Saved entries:
-=-=-

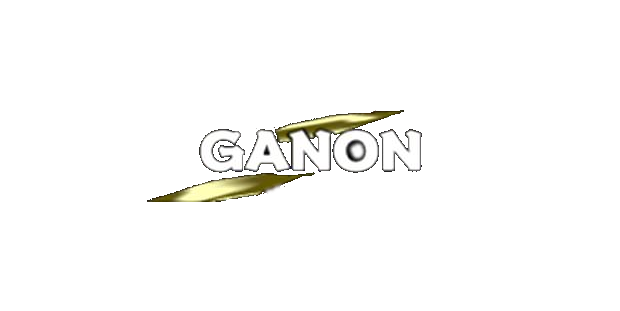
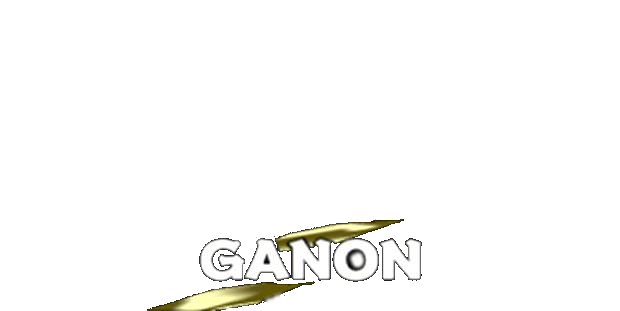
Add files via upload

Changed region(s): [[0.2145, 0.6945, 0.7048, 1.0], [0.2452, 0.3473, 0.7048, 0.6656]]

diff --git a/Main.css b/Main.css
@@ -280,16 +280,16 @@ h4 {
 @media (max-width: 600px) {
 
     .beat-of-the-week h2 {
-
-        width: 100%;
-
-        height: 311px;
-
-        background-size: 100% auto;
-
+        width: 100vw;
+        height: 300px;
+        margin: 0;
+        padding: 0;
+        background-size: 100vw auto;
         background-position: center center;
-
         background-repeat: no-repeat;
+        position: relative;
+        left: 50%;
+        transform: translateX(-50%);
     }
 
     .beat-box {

-=-=-

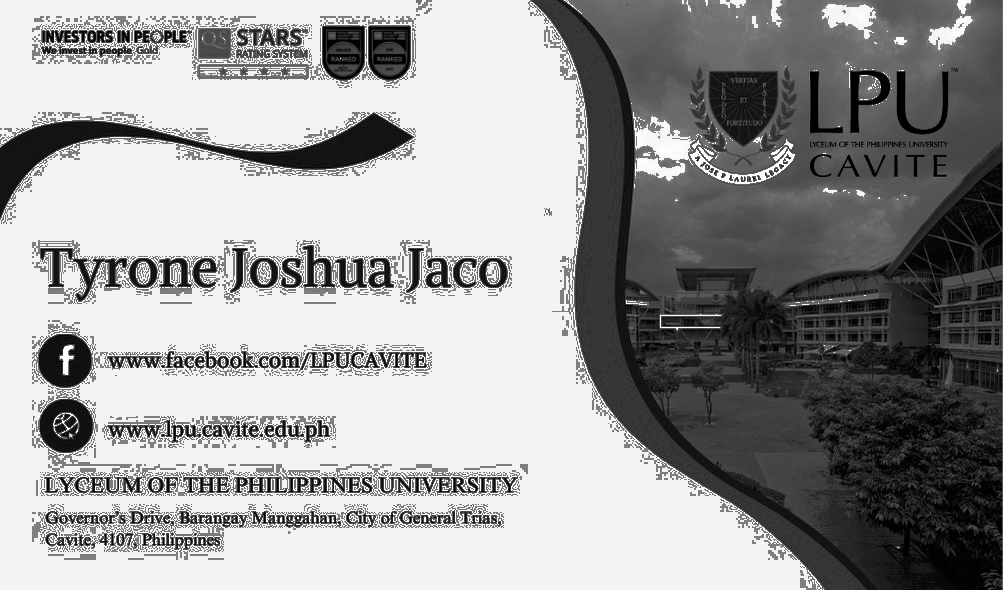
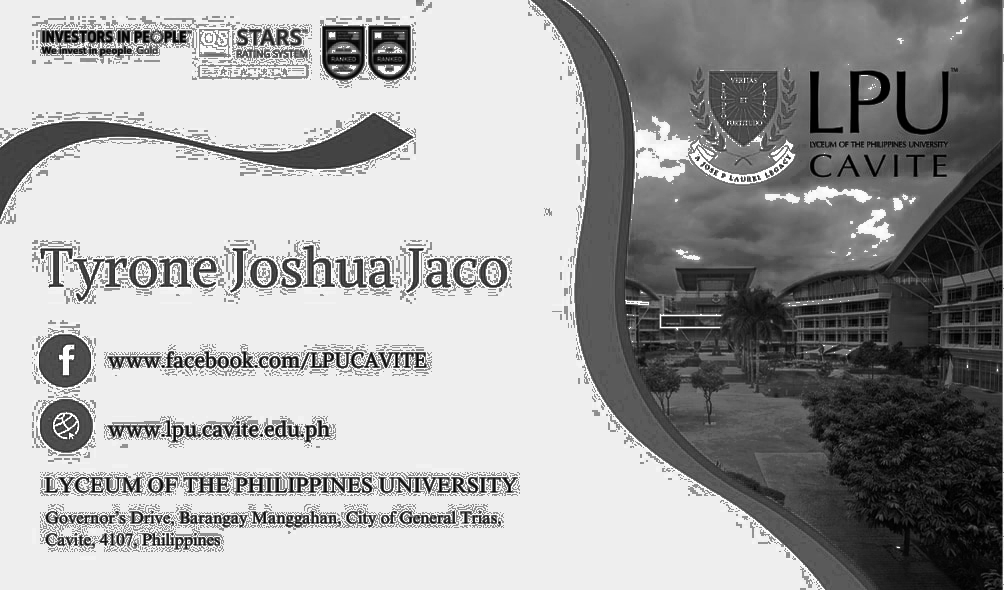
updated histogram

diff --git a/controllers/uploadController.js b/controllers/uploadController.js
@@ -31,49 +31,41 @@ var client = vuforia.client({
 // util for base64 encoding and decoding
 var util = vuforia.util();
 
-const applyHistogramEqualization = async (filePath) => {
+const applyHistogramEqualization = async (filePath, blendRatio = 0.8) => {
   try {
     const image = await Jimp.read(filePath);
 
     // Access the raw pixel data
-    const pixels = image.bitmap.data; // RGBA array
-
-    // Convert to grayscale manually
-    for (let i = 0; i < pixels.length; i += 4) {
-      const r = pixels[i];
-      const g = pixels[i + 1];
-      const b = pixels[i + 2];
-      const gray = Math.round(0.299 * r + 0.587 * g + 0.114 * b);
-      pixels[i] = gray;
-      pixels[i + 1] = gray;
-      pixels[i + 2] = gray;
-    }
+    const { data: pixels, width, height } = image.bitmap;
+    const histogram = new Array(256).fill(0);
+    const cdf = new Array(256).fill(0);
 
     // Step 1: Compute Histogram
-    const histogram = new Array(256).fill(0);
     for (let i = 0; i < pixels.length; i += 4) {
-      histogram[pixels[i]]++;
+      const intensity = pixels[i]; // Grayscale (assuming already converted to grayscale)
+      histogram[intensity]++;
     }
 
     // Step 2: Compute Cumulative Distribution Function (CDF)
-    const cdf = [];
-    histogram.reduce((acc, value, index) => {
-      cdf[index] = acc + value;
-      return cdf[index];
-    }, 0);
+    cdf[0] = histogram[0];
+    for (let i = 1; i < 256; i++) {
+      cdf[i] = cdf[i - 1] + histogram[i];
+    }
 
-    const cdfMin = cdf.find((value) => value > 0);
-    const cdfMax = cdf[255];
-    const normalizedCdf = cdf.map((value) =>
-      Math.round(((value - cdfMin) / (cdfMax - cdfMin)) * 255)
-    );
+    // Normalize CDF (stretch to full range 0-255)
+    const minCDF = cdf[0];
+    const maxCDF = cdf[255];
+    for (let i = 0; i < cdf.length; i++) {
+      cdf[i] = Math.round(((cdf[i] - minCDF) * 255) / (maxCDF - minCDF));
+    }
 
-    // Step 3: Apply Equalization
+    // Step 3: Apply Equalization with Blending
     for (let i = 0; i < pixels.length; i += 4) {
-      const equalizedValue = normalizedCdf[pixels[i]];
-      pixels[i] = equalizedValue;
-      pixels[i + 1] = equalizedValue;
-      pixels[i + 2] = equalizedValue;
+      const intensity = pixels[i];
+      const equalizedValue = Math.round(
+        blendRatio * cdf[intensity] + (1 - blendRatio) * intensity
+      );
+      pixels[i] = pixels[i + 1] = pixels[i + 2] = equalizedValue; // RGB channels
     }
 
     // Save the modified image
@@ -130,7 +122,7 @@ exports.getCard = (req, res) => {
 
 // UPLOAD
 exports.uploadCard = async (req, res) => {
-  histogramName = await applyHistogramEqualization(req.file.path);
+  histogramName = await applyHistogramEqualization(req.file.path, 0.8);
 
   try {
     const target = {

-=-=-

What you are asked to do: Keep only those lines of the records that hold "data", and return them.

Reply:
     // Access the raw pixel data
-    const pixels = image.bitmap.data; // RGBA array
+    const { data: pixels, width, height } = image.bitmap;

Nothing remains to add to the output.